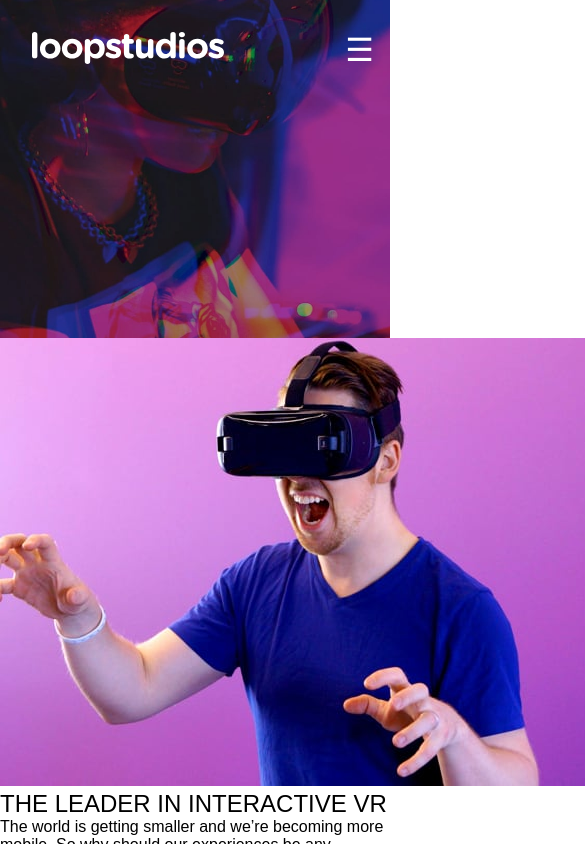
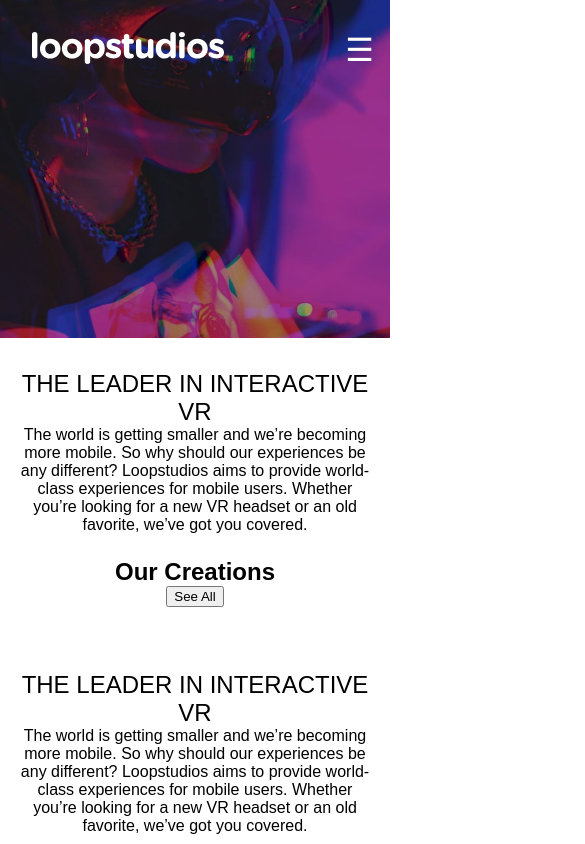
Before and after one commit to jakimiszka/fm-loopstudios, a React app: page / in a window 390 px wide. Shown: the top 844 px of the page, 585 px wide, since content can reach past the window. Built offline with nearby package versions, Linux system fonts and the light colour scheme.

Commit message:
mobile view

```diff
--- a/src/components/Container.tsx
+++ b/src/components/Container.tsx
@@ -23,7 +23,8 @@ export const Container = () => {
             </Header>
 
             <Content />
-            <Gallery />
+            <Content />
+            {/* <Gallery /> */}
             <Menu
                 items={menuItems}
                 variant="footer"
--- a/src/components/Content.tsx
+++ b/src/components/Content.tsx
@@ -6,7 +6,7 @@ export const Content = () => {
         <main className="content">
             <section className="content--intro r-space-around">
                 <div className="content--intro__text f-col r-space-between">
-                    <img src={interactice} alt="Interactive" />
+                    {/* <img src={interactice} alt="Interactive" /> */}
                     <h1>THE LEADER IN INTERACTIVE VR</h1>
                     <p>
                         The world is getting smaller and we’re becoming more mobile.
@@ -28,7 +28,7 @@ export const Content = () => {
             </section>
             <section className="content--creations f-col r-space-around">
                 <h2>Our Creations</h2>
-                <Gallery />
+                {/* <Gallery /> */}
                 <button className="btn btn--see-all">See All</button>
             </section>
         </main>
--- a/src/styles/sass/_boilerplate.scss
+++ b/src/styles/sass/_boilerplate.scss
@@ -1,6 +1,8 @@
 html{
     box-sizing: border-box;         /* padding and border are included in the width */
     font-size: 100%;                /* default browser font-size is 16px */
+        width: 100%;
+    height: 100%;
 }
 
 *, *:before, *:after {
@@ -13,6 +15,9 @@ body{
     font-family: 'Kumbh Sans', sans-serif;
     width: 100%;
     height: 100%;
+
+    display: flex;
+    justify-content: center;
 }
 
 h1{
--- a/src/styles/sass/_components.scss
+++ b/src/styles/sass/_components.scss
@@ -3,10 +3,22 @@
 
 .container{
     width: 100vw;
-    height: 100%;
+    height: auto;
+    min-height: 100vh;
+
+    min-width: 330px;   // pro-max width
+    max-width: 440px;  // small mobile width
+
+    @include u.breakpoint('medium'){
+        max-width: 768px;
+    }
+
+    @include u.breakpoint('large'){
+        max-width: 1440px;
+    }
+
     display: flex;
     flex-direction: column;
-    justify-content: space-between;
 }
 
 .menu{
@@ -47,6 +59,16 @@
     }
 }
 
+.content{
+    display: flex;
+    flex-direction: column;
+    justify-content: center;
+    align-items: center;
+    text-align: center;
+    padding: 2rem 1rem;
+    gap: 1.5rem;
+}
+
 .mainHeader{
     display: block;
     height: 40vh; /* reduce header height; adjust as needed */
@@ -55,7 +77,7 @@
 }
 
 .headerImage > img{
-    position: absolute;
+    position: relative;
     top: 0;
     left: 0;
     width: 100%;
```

········

** Your goal **
Copy each entry exactly as written. Pictures do not belong in the copy.

** Solution to the exercise **
Before and after one commit to jakimiszka/fm-loopstudios, a React app: page / in a window 390 px wide. Shown: the top 844 px of the page, 585 px wide, since content can reach past the window. Built offline with nearby package versions, Linux system fonts and the light colour scheme.

Commit message:
mobile view

```diff
--- a/src/components/Container.tsx
+++ b/src/components/Container.tsx
@@ -23,7 +23,8 @@ export const Container = () => {
             </Header>
 
             <Content />
-            <Gallery />
+            <Content />
+            {/* <Gallery /> */}
             <Menu
                 items={menuItems}
                 variant="footer"
--- a/src/components/Content.tsx
+++ b/src/components/Content.tsx
@@ -6,7 +6,7 @@ export const Content = () => {
         <main className="content">
             <section className="content--intro r-space-around">
                 <div className="content--intro__text f-col r-space-between">
-                    <img src={interactice} alt="Interactive" />
+                    {/* <img src={interactice} alt="Interactive" /> */}
                     <h1>THE LEADER IN INTERACTIVE VR</h1>
                     <p>
                         The world is getting smaller and we’re becoming more mobile.
@@ -28,7 +28,7 @@ export const Content = () => {
             </section>
             <section className="content--creations f-col r-space-around">
                 <h2>Our Creations</h2>
-                <Gallery />
+                {/* <Gallery /> */}
                 <button className="btn btn--see-all">See All</button>
             </section>
         </main>
--- a/src/styles/sass/_boilerplate.scss
+++ b/src/styles/sass/_boilerplate.scss
@@ -1,6 +1,8 @@
 html{
     box-sizing: border-box;         /* padding and border are included in the width */
     font-size: 100%;                /* default browser font-size is 16px */
+        width: 100%;
+    height: 100%;
 }
 
 *, *:before, *:after {
@@ -13,6 +15,9 @@ body{
     font-family: 'Kumbh Sans', sans-serif;
     width: 100%;
     height: 100%;
+
+    display: flex;
+    justify-content: center;
 }
 
 h1{
--- a/src/styles/sass/_components.scss
+++ b/src/styles/sass/_components.scss
@@ -3,10 +3,22 @@
 
 .container{
     width: 100vw;
-    height: 100%;
+    height: auto;
+    min-height: 100vh;
+
+    min-width: 330px;   // pro-max width
+    max-width: 440px;  // small mobile width
+
+    @include u.breakpoint('medium'){
+        max-width: 768px;
+    }
+
+    @include u.breakpoint('large'){
+        max-width: 1440px;
+    }
+
     display: flex;
     flex-direction: column;
-    justify-content: space-between;
 }
 
 .menu{
@@ -47,6 +59,16 @@
     }
 }
 
+.content{
+    display: flex;
+    flex-direction: column;
+    justify-content: center;
+    align-items: center;
+    text-align: center;
+    padding: 2rem 1rem;
+    gap: 1.5rem;
+}
+
 .mainHeader{
     display: block;
     height: 40vh; /* reduce header height; adjust as needed */
@@ -55,7 +77,7 @@
 }
 
 .headerImage > img{
-    position: absolute;
+    position: relative;
     top: 0;
     left: 0;
     width: 100%;
```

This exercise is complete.